IT Focus Area: security
September 17, 2015
Dealing with the Devil You Know: Cyber Security and the Insider Threat
You’ve probably heard the old English proverb, “Better the devil you know than the devil you don’t.”
Cybercrime is an exception to this advice. Outsiders such as hackers, organized crime groups, terrorists and nation-states may be the "bad guys" we don’t know and love to hate, but insider threats can be far more costly and damaging. Whether it’s through malicious intent or the inadvertent compromise of data through negligence, lost mobile devices or targeted phishing campaigns, insiders pose a tremendous threat to IT security.
And it doesn’t stop at employees. As the Target breach demonstrated, cybercriminals often use service providers, contractors, and suppliers as stepping stones to reach desired data.
The average number of days attackers are present on a network before being discovered is high—ranging from 205 to 256, depending on which report you read (FireEye’s 2015 M-Trends or Ponemon’s 2015 Cost of Data Breach). And the number of days it takes to resolve an incident is also high, averaging around 30. That number pales in comparison to how long it takes to remediate an incident when an insider is involved, which is more than double at a troubling 64 days.
The ability to quickly detect and respond to threats has never been more crucial, but many organizations do not have insider-threat programs in place and are struggling to deal with the issue.
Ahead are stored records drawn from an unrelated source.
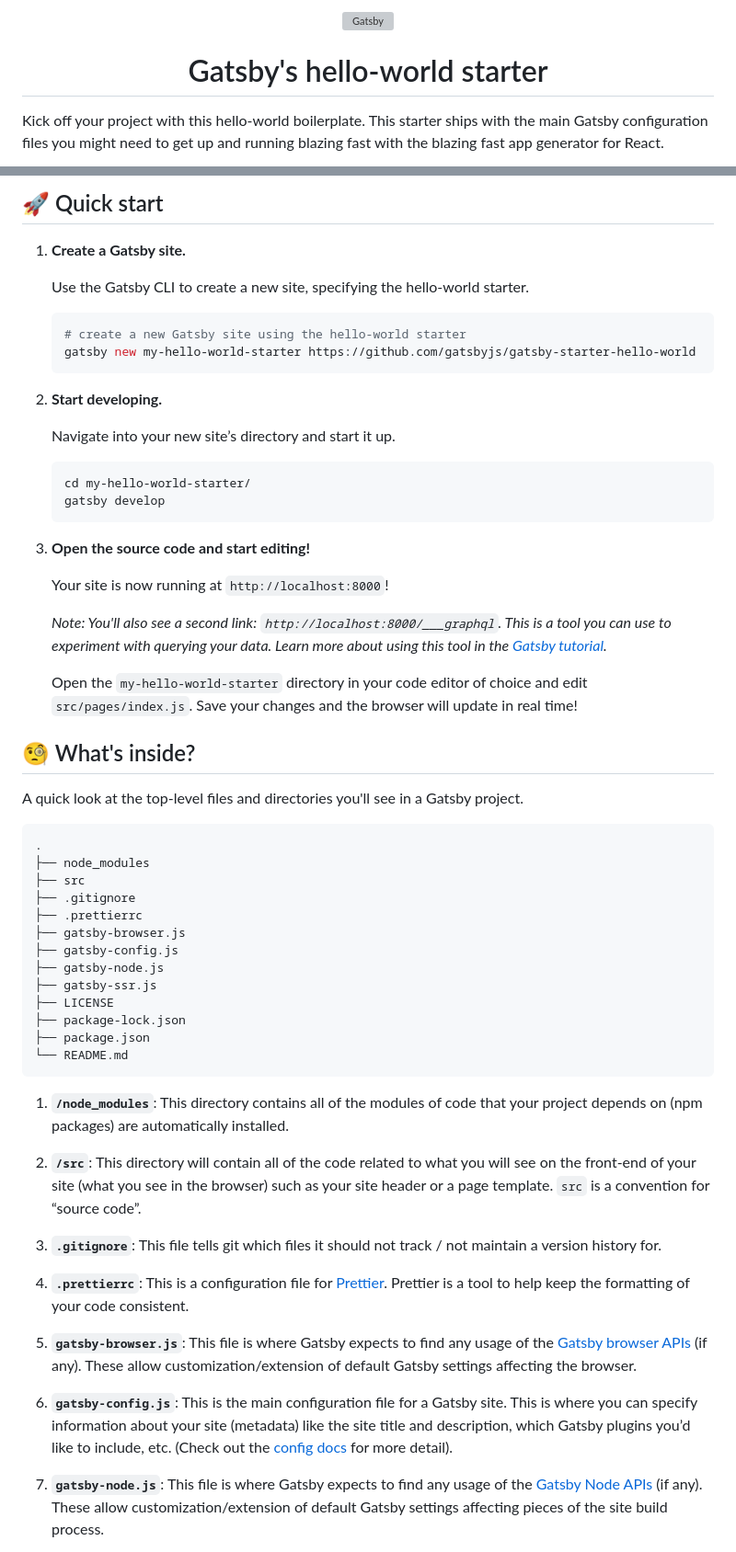
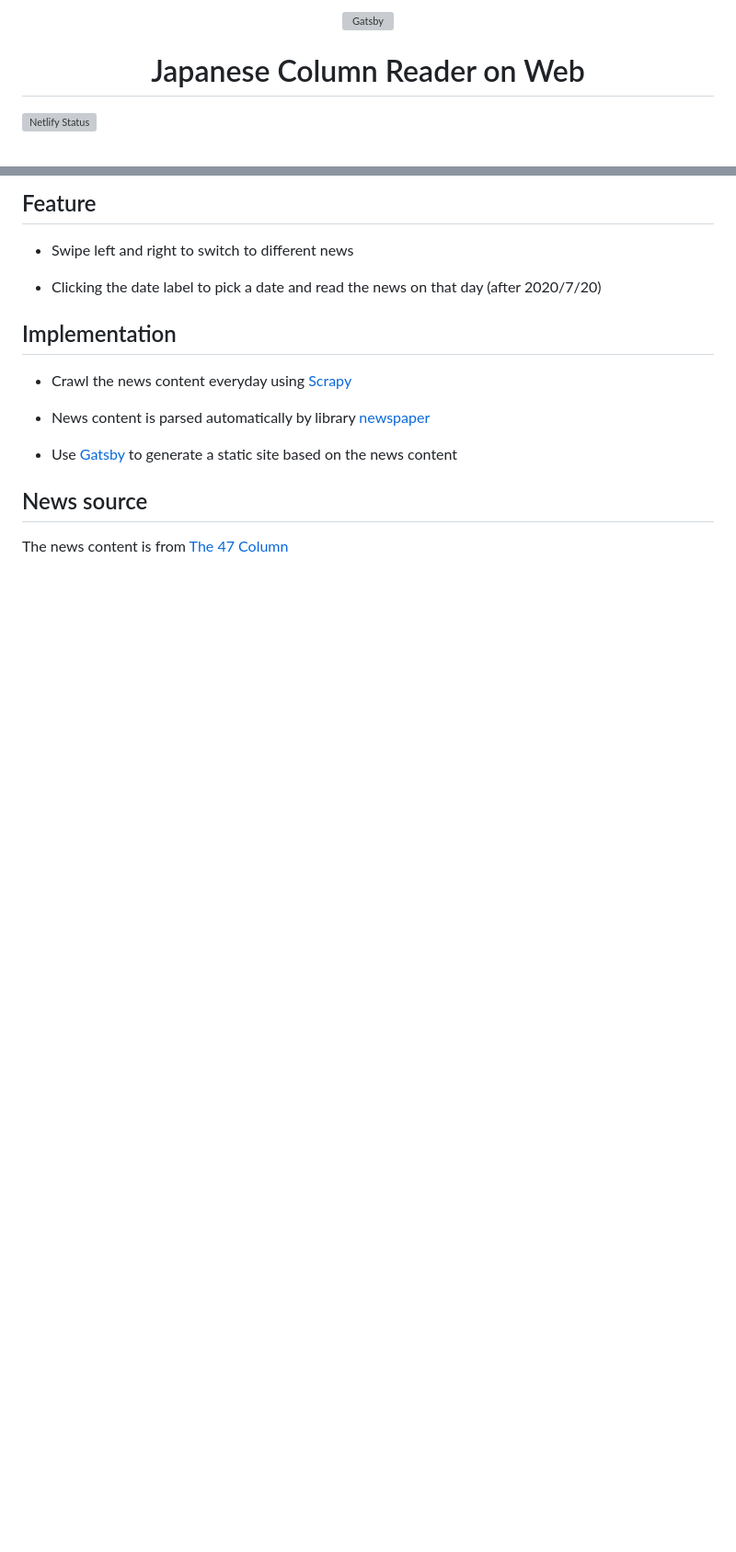
Before and after one commit to danielthank/japanese-column-reader, a Markdown page: README.md, 2 parts joined by grey strips. Shown at 92% size. GitHub-like rendering; blank space fills up the shorter version; grey boxes are pictures that could not be loaded.

````diff
--- a/README.md
+++ b/README.md
@@ -5,8 +4,8 @@
   </a>
 </p>
 <h1 align="center">
-  Gatsby's hello-world starter
+  Japanese Column Reader on Web
 </h1>
 
-Kick off your project with this hello-world boilerplate. This starter ships with the main Gatsby configuration files you might need to get up and running blazing fast with the blazing fast app generator for React.
+[![Netlify Status](https://api.netlify.com/api/v1/badges/3403f1b5-ae38-4c81-a3b5-d9fb0d174e31/deploy-status)](https://app.netlify.com/sites/keen-brahmagupta-8849fd/deploys)
 
@@ -14,61 +13,19 @@ _Have another more specific idea? You may want to check out our vibrant collecti
 
-## 🚀 Quick start
+## Feature
 
-1.  **Create a Gatsby site.**
+* Swipe left and right to switch to different news
 
-    Use the Gatsby CLI to create a new site, specifying the hello-world starter.
+* Clicking the date label to pick a date and read the news on that day (after 2020/7/20)
 
-    ```shell
-    # create a new Gatsby site using the hello-world starter
-    gatsby new my-hello-world-starter https://github.com/gatsbyjs/gatsby-starter-hello-world
-    ```
+## Implementation
 
-1.  **Start developing.**
+* Crawl the news content everyday using [Scrapy](https://github.com/scrapy/scrapy)
 
-    Navigate into your new site’s directory and start it up.
+* News content is parsed automatically by library [newspaper](https://github.com/codelucas/newspaper)
 
-    ```shell
-    cd my-hello-world-starter/
-    gatsby develop
-    ```
+* Use [Gatsby](https://github.com/gatsbyjs/gatsby) to generate a static site based on the news content
 
-1.  **Open the source code and start editing!**
+## News source
 
-    Your site is now running at `http://localhost:8000`!
+The news content is from [The 47 Column](https://www.47news.jp/news/column/47column)
 
-    _Note: You'll also see a second link: _`http://localhost:8000/___graphql`_. This is a tool you can use to experiment with querying your data. Learn more about using this tool in the [Gatsby tutorial](https://www.gatsbyjs.org/tutorial/part-five/#introducing-graphiql)._
-
-    Open the `my-hello-world-starter` directory in your code editor of choice and edit `src/pages/index.js`. Save your changes and the browser will update in real time!
-
-## 🧐 What's inside?
-
-A quick look at the top-level files and directories you'll see in a Gatsby project.
-
-    .
-    ├── node_modules
-    ├── src
-    ├── .gitignore
-    ├── .prettierrc
-    ├── gatsby-browser.js
-    ├── gatsby-config.js
-    ├── gatsby-node.js
-    ├── gatsby-ssr.js
-    ├── LICENSE
-    ├── package-lock.json
-    ├── package.json
-    └── README.md
-
-1.  **`/node_modules`**: This directory contains all of the modules of code that your project depends on (npm packages) are automatically installed.
-
-2.  **`/src`**: This directory will contain all of the code related to what you will see on the front-end of your site (what you see in the browser) such as your site header or a page template. `src` is a convention for “source code”.
-
-3.  **`.gitignore`**: This file tells git which files it should not track / not maintain a version history for.
-
-4.  **`.prettierrc`**: This is a configuration file for [Prettier](https://prettier.io/). Prettier is a tool to help keep the formatting of your code consistent.
-
-5.  **`gatsby-browser.js`**: This file is where Gatsby expects to find any usage of the [Gatsby browser APIs](https://www.gatsbyjs.org/docs/browser-apis/) (if any). These allow customization/extension of default Gatsby settings affecting the browser.
-
-6.  **`gatsby-config.js`**: This is the main configuration file for a Gatsby site. This is where you can specify information about your site (metadata) like the site title and description, which Gatsby plugins you’d like to include, etc. (Check out the [config docs](https://www.gatsbyjs.org/docs/gatsby-config/) for more detail).
-
-7.  **`gatsby-node.js`**: This file is where Gatsby expects to find any usage of the [Gatsby Node APIs](https://www.gatsbyjs.org/docs/node-apis/) (if any). These allow customization/extension of default Gatsby settings affecting pieces of the site build process.
-
````
Also changed, not shown: other parts of README.md (+3 -28 lines), static/main.png (added).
Security tools such as firewalls and access controls are designed to protect against untrusted external attackers, not trusted insiders.
So how do you know if your organization is doing enough to address insider threats?
Consider these questions:
Do you have an insider threat program in place?
Do you have the ability to define normal user behavior and/or identify abnormal behavior?
Do you automate the auditing of user behavior?
How far along are you with an effective identity and access management (IAM) program?
Do you audit the security practices of your service providers, contractors and other business partners?
Do you pay special attention to users with privileged access?
How are you auditing user policy adherence?
If you are surprised by how many of these questions you cannot answer, you are not alone.
Many organizations are so focused on the latest external threat that they overlook their own business ecosystem, and are not equipped to detect or respond to internal threats.
Specialized tools and services can help you form a strong insider threat strategy.
In addition to best practices such as robust personnel background checks, security awareness programs and policy strategies for social media and BYOD, there are tools and services available to help you mitigate insider threats.
Solutions such as data loss prevention (DLP), IAM, security information and event management (SIEM), network analytics and user behavior analytics (UBA) facilitate the detection of users with high-risk identity profiles, as well as high-risk activity, access, and events associated with insider threats.
Professional services such as security program assessments help to evaluate the overall state of your organization’s security and identify gaps exposing you to insider threats. And compromise assessments can determine whether or not malicious activity is already taking place on your network.
Developing a comprehensive insider threat strategy shouldn’t be an afterthought.
In today’s cyber-security landscape, it’s no longer enough to look outwards and focus on what's coming in; in order to effectively address insider threats, security teams should also look inwards to evaluate what's going on within the company, and what's going out.
With the right approach, you can gather the actionable insider threat intelligence you need to get visibility into the highest-risk users in your environment and the tools to monitor, report on, and investigate them. This helps you transform user data into an operational asset, and can prevent your organization from making the wrong kind of headlines.